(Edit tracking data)
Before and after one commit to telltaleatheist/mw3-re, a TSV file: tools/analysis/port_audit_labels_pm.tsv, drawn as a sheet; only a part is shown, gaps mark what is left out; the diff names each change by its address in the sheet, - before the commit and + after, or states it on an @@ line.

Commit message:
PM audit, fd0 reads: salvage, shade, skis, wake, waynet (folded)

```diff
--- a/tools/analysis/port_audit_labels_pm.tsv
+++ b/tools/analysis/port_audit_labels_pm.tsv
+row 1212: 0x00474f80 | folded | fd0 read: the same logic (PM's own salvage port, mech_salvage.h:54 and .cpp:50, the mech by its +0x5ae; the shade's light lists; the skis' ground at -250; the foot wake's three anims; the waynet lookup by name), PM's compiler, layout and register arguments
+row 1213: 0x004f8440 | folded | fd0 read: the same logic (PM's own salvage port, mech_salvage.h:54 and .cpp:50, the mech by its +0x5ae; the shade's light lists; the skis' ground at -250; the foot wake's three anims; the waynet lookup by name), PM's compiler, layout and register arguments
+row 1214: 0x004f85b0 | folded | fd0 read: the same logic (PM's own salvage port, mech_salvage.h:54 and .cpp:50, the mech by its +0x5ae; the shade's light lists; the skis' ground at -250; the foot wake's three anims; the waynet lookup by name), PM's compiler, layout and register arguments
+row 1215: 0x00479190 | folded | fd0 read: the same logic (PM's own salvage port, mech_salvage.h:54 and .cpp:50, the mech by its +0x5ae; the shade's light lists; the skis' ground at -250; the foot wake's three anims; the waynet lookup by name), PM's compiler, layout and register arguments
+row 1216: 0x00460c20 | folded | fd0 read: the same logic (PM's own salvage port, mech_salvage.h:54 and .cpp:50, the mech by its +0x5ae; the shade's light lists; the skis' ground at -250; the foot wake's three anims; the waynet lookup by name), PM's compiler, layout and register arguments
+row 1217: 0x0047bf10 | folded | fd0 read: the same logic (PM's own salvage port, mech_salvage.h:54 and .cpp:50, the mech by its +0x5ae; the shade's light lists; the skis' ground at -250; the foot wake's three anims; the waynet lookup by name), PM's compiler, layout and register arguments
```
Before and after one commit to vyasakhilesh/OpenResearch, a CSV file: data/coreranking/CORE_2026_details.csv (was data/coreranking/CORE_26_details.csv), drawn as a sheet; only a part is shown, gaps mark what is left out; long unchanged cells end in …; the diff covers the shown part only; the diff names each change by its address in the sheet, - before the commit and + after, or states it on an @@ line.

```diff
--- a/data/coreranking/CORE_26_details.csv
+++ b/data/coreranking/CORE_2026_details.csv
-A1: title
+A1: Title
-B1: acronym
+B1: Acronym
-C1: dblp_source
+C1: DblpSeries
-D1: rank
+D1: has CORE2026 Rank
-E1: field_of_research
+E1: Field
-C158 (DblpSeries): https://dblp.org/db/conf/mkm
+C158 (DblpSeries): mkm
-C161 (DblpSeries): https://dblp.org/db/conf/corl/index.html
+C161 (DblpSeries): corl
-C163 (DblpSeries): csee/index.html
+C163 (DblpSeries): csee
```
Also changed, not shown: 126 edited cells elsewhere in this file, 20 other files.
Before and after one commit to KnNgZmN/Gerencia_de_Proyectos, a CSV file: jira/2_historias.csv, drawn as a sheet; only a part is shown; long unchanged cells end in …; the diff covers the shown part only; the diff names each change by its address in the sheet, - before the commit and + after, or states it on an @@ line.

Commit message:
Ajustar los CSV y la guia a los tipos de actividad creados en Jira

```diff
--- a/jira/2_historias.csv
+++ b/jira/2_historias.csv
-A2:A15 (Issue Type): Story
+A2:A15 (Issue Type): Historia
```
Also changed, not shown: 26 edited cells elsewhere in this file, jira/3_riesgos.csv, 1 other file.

REQUIREMENT:
Tell how many lines above contain the word "file". Give the number alone.

ANSWER SPACE:
5